Wolfgang Paalen Pays interdit ("Forbidden Land"), 1936-37
Wolfgang Paalen, Fumage, 1938, Candle smoke on paper

In popular mediaEdit

Guiler's usage of the fumage technique is depicted briefly in the 1987 film Henry and June and his fumage pictures were often used as the covers for his wife Anaïs Nin's books.[4]


Scholar Mary Flanagan compared the technique to the reading of tea leaves and to the Rorschach test.[5] José Antonio Pérez Esteban's 2013 doctoral thesis analyzes fumage art, especially "soot paintings" by Jiri Georg Dokoupil. (Link Thesis)

See alsoEdit


  1. ^ Barnitz, Jacqueline (2001). Twentieth-Century Art of Latin America. University of Texas Press. pp. 116. ISBN 0292708580. Fumage Paalen.
  2. ^ Aspley, Keith (2010). Historical Dictionary of Surrealism. Scarecrow Press. pp. 209–210. ISBN 978-0810858473.
  3. ^ Chaitanya, Krishna (1994). History of Indian Painting: The Modern Period.
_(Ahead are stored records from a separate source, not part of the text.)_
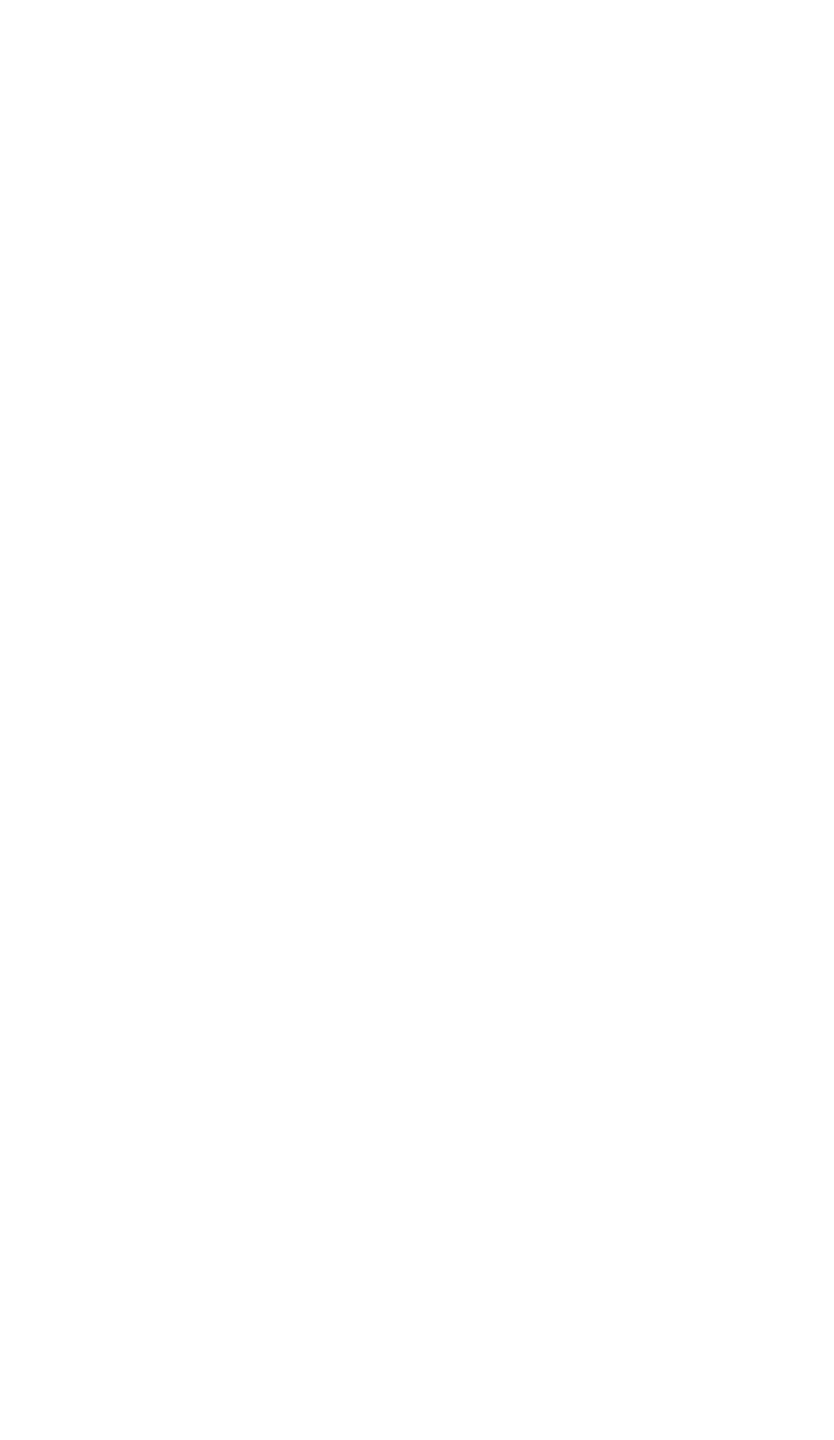
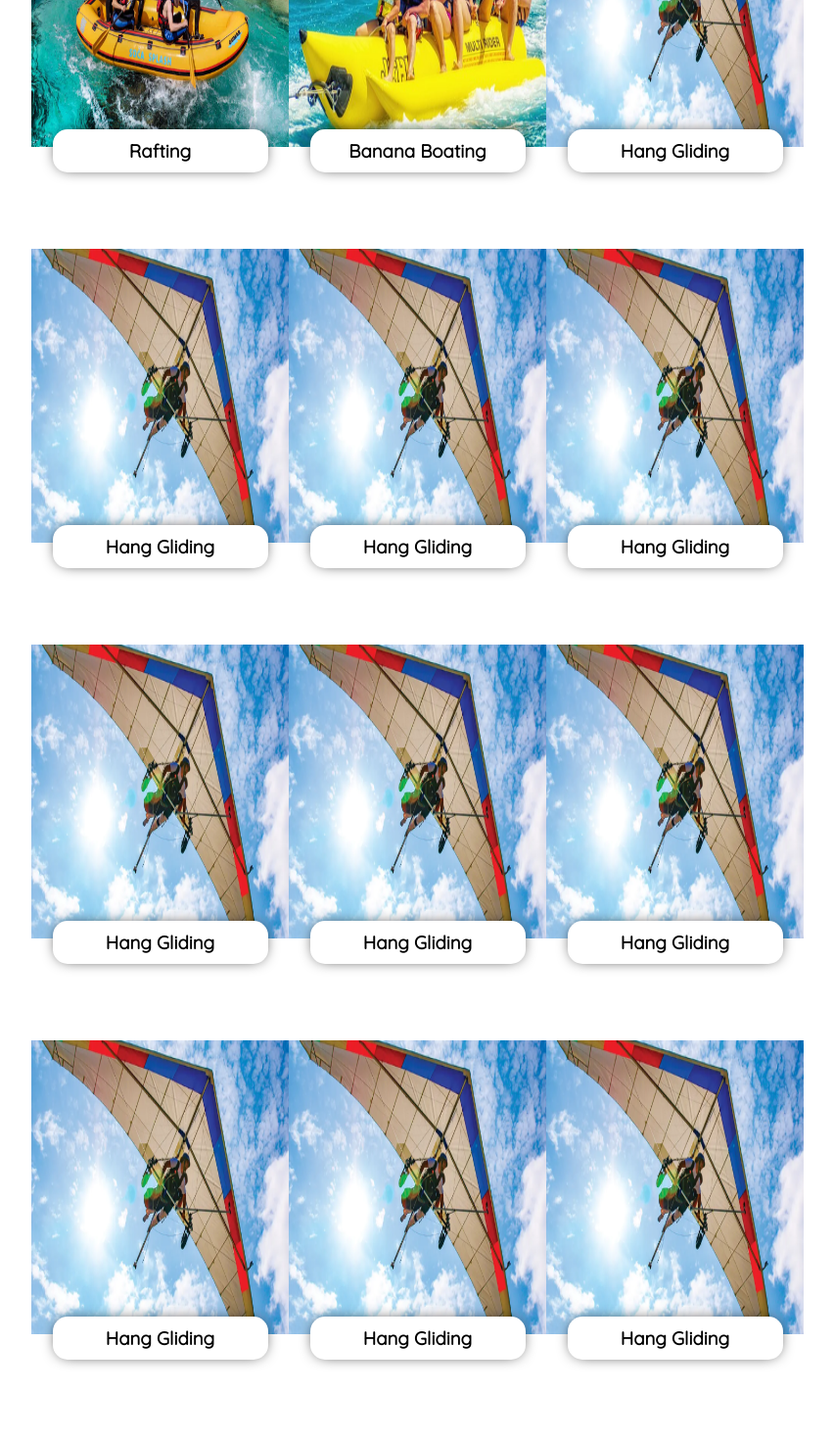
Before and after one commit to kanishka-p1/Paradive, a React (Create React App) app in the folder client/: page /new in a window 1280 px wide. Shown: the part 300-1770 px from the top of the page at 98% size, without its empty margins (18-870 px from the left). Before the commit the page ends 800 px from the top, so only its background shows below. Built offline with nearby package versions, Linux system fonts and the light colour scheme.

Commit message:
Made activities page

```diff
--- a/client/src/App.js
+++ b/client/src/App.js
@@ -3,7 +3,7 @@ import HomePage from "./pages/HomePage/HomePage";
 import AllActivity from "./pages/AllActivity/AllActivity";
 // import Login from "./pages/Login/Login"
 // import Register from "./pages/Register/Register"
-
+import Post from "./pages/post/Post";
 
 
 function App() {
@@ -17,6 +17,7 @@ function App() {
         <Route path="/login" element={<AllActivity />} />
         {/* use sign in page here */}
         <Route path="/register" element={<AllActivity />} />
+        <Route path="/posts/:id" element={<Post />} />
       </Routes>
     </BrowserRouter>
   );
--- a/client/src/components/Navbar/Navbar.jsx
+++ b/client/src/components/Navbar/Navbar.jsx
@@ -2,6 +2,7 @@ import './navbar.css'
 import { useState } from 'react';
 import { faBars } from '@fortawesome/free-solid-svg-icons'
 import { FontAwesomeIcon } from "@fortawesome/react-fontawesome";
+import { Link } from "react-router-dom"
 
 const Navbar = () => {
     const [navbar, setNavbar] = useState(false);
@@ -18,15 +19,26 @@ const Navbar = () => {
 
     return (
         <div className={navbar ? 'navContainer active' : 'navContainer'}>
-            <a href="#" className='navLogo'><img src={process.env.PUBLIC_URL + "/Assets/brand.png"} alt="" /></a>
+            <Link to="/">
+                <a className='navLogo'><img src={process.env.PUBLIC_URL + "/Assets/brand.png"} alt="" /></a>
+            </Link>
+
             <input type="checkbox" id='menu-bar' />
             <label htmlFor="menu-bar"><FontAwesomeIcon icon={faBars} className="icon" /></label>
             <nav className='navbar'>
                 <ul>
-                    <li><a href="#">Activites </a></li>
-                    <li><a href="#">New Post</a></li>
-                    <li><a href="#">Register</a></li>
-                    <li><a href="#">Login</a></li>
+                    <Link to="/activities">
+                        <li><a>Activites </a></li>
+                    </Link>
+                    <Link to="/">
+                        <li><a>New Post</a></li>
+                    </Link>
+                    <Link to="/register">
+                        <li><a>Register</a></li>
+                    </Link>
+                    <Link to="/login">
+                        <li><a>Login</a></li>
+                    </Link>
                 </ul>
             </nav>
         </div >
--- a/client/src/components/Navbar/navbar.css
+++ b/client/src/components/Navbar/navbar.css
@@ -20,7 +20,7 @@
 }
 
 .active {
-    background-color: #126d82e2;
+    background-color: #0b5b6de1;
 }
 
 .navLogo img {
--- /dev/null
+++ b/client/src/components/postsComponents/postContent/PostContent.jsx
@@ -0,0 +1,9 @@
+import React from 'react'
+import './postContent.css'
+function PostContent() {
+    return (
+        <div>PostContent</div>
+    )
+}
+
+export default PostContent
--- a/client/src/pages/AllActivity/AllActivity.jsx
+++ b/client/src/pages/AllActivity/AllActivity.jsx
@@ -1,9 +1,76 @@
 import React from 'react'
 import "./allActivity.css"
-
+import Navbar from '../../components/Navbar/Navbar'
+import Footer from '../../components/Footer/Footer'
+import ActivityCard from '../../components/ActivityCard/ActivityCard'
+import { activities } from './content'
 function AllActivity() {
     return (
-        <div>AllActivity</div>
+        <div className='allActivity'>
+            <Navbar />
+            <div className="activities">
+                <div className="activityRow">
+                    <ActivityCard
+                        src={activities[0].src}
+                        name={activities[0].name}
+                    />
+                    <ActivityCard
+                        src={activities[1].src}
+                        name={activities[1].name}
+                    />
+                    <ActivityCard
+                        src={activities[2].src}
+                        name={activities[2].name}
+                    />
+                </div>
+
+                <div className="activityRow">
+                    <ActivityCard
+                        src={activities[3].src}
+                        name={activities[3].name}
+                    />
+                    <ActivityCard
+                        src={activities[4].src}
+                        name={activities[4].name}
+                    />
+                    <ActivityCard
+                        src={activities[5].src}
+                        name={activities[5].name}
+                    />
+                </div>
+
+                <div className="activityRow">
+                    <ActivityCard
+                        src={activities[6].src}
+                        name={activities[6].name}
+                    />
+                    <ActivityCard
+                        src={activities[7].src}
+                        name={activities[7].name}
+                    />
+                    <ActivityCard
+                        src={activities[8].src}
+                        name={activities[8].name}
+                    />
+                </div>
+
+                <div className="activityRow">
+                    <ActivityCard
+                        src={activities[9].src}
+                        name={activities[9].name}
+                    />
+                    <ActivityCard
+                        src={activities[10].src}
+                        name={activities[10].name}
+                    />
+                    <ActivityCard
+                        src={activities[11].src}
+                        name={activities[11].name}
+                    />
+                </div>
+            </div>
+            <Footer />
+        </div>
     )
 }
 
--- a/client/src/pages/AllActivity/allActivity.css
+++ b/client/src/pages/AllActivity/allActivity.css
@@ -0,0 +1,8 @@
+.activities {
+    margin: 100px 0;
+}
+
+.activityRow {
+    display: flex;
+    padding: 50px 50px;
+}
--- /dev/null
+++ b/client/src/pages/AllActivity/content.js
@@ -0,0 +1,50 @@
+export const activities = [
+    {
+        src: "/Assets/act1.png",
+        name: "Rafting"
+    },
+    {
+        src: "/Assets/act2.png",
+        name: "Banana Boating"
+    },
+    {
+        src: "/Assets/act3.png",
+        name: "Hang Gliding"
+    },
+    {
+        src: "/Assets/act3.png",
+        name: "Hang Gliding"
+    },
+    {
+        src: "/Assets/act3.png",
+        name: "Hang Gliding"
+    },
+    {
+        src: "/Assets/act3.png",
+        name: "Hang Gliding"
+    },
+    {
+        src: "/Assets/act3.png",
+        name: "Hang Gliding"
+    },
+    {
+        src: "/Assets/act3.png",
+        name: "Hang Gliding"
+    },
+    {
+        src: "/Assets/act3.png",
+        name: "Hang Gliding"
+    },
+    {
+        src: "/Assets/act3.png",
+        name: "Hang Gliding"
+    },
+    {
+        src: "/Assets/act3.png",
+        name: "Hang Gliding"
+    },
+    {
+        src: "/Assets/act3.png",
+        name: "Hang Gliding"
+    }
+]
--- a/client/src/pages/post/Post.jsx
+++ b/client/src/pages/post/Post.jsx
@@ -0,0 +1,19 @@
+import React from 'react'
+import './post.css'
+import Navbar from '../../components/Navbar/Navbar'
+import Footer from '../../components/Footer/Footer'
+import PostContent from "../../components/postsComponents/postContent/PostContent"
+
+function Post() {
+    return (
+        <div className='postPage'>
+            <Navbar />
+            <div className="postContainer">
+                <PostContent />
+            </div>
+            <Footer />
+        </div>
+    )
+}
+
+export default Post
```
Also changed, not shown: client/src/app.css (deleted, +0 -7 lines), client/src/components/postsComponents/postContent/postContent.css (added), client/src/pages/post/post.css (added).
Abhinav Pubns. p. 240. ISBN 8170173108.
  4. ^ Herron, Paul (1996). Anaïs Nin: a book of mirrors. Sky Blue Press. p. 49. ISBN 0965236404.
  5. ^ Flanagan, Mary (2009). Critical Play: Radical Game Design. The MIT Press. p. 158. ISBN 978-0262062688.

External linksEdit